▶ [Records provided]
....................
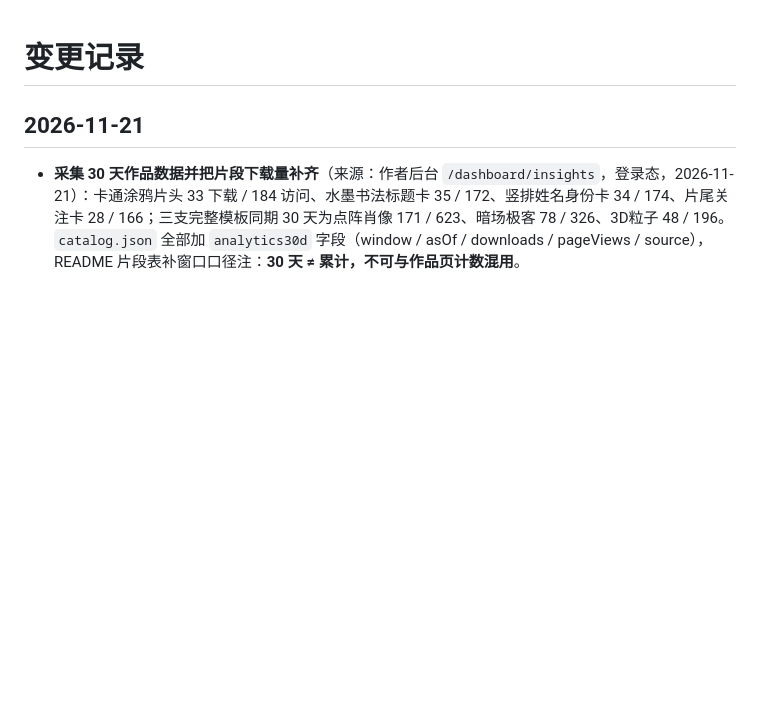
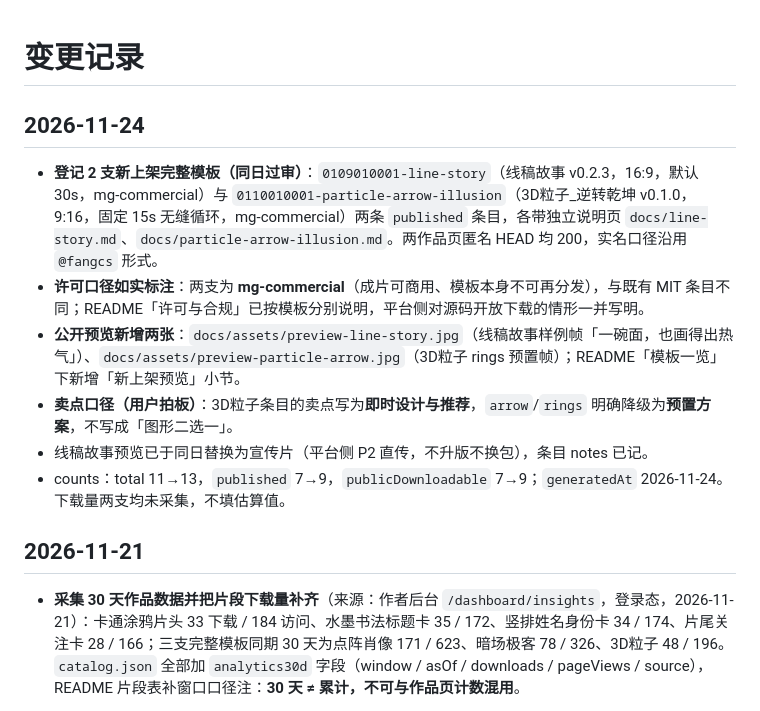
Before and after one commit to colrais/O_Motion_templates, a Markdown page: CHANGELOG.md, the part around the change. Drawn GitHub-style; blank space fills up the shorter version.

```diff
--- a/CHANGELOG.md
+++ b/CHANGELOG.md
@@ -1,4 +1,13 @@
 # 变更记录
+
+## 2026-11-24
+
+- **登记 2 支新上架完整模板（同日过审）**：`0109010001-line-story`（线稿故事 v0.2.3，16:9，默认 30s，mg-commercial）与 `0110010001-particle-arrow-illusion`（3D粒子_逆转乾坤 v0.1.0，9:16，固定 15s 无缝循环，mg-commercial）两条 `published` 条目，各带独立说明页 `docs/line-story.md`、`docs/particle-arrow-illusion.md`。两作品页匿名 HEAD 均 200，实名口径沿用 `@fangcs` 形式。
+- **许可口径如实标注**：两支为 **mg-commercial**（成片可商用、模板本身不可再分发），与既有 MIT 条目不同；README「许可与合规」已按模板分别说明，平台侧对源码开放下载的情形一并写明。
+- **公开预览新增两张**：`docs/assets/preview-line-story.jpg`（线稿故事样例帧「一碗面，也画得出热气」）、`docs/assets/preview-particle-arrow.jpg`（3D粒子 rings 预置帧）；README「模板一览」下新增「新上架预览」小节。
+- **卖点口径（用户拍板）**：3D粒子条目的卖点写为**即时设计与推荐**，`arrow`/`rings` 明确降级为**预置方案**，不写成「图形二选一」。
+- 线稿故事预览已于同日替换为宣传片（平台侧 P2 直传，不升版不换包），条目 notes 已记。
+- counts：total 11→13，`published` 7→9，`publicDownloadable` 7→9；`generatedAt` 2026-11-24。下载量两支均未采集，不填估算值。
 
 ## 2026-11-21
 
```
Also changed, not shown: README.md (+18 -2 lines), docs/line-story.md (added, +41 -0 lines), docs/particle-arrow-illusion.md (added, +39 -0 lines), docs/assets/preview-line-story.jpg (added), docs/assets/preview-particle-arrow.jpg (added), 1 other file.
....................
▶ [Your task] Copy the records exactly, minus any pictures.

▶ [Task response]
Before and after one commit to colrais/O_Motion_templates, a Markdown page: CHANGELOG.md, the part around the change. Drawn GitHub-style; blank space fills up the shorter version.

```diff
--- a/CHANGELOG.md
+++ b/CHANGELOG.md
@@ -1,4 +1,13 @@
 # 变更记录
+
+## 2026-11-24
+
+- **登记 2 支新上架完整模板（同日过审）**：`0109010001-line-story`（线稿故事 v0.2.3，16:9，默认 30s，mg-commercial）与 `0110010001-particle-arrow-illusion`（3D粒子_逆转乾坤 v0.1.0，9:16，固定 15s 无缝循环，mg-commercial）两条 `published` 条目，各带独立说明页 `docs/line-story.md`、`docs/particle-arrow-illusion.md`。两作品页匿名 HEAD 均 200，实名口径沿用 `@fangcs` 形式。
+- **许可口径如实标注**：两支为 **mg-commercial**（成片可商用、模板本身不可再分发），与既有 MIT 条目不同；README「许可与合规」已按模板分别说明，平台侧对源码开放下载的情形一并写明。
+- **公开预览新增两张**：`docs/assets/preview-line-story.jpg`（线稿故事样例帧「一碗面，也画得出热气」）、`docs/assets/preview-particle-arrow.jpg`（3D粒子 rings 预置帧）；README「模板一览」下新增「新上架预览」小节。
+- **卖点口径（用户拍板）**：3D粒子条目的卖点写为**即时设计与推荐**，`arrow`/`rings` 明确降级为**预置方案**，不写成「图形二选一」。
+- 线稿故事预览已于同日替换为宣传片（平台侧 P2 直传，不升版不换包），条目 notes 已记。
+- counts：total 11→13，`published` 7→9，`publicDownloadable` 7→9；`generatedAt` 2026-11-24。下载量两支均未采集，不填估算值。
 
 ## 2026-11-21
 
```
Also changed, not shown: README.md (+18 -2 lines), docs/line-story.md (added, +41 -0 lines), docs/particle-arrow-illusion.md (added, +39 -0 lines), docs/assets/preview-line-story.jpg (added), docs/assets/preview-particle-arrow.jpg (added), 1 other file.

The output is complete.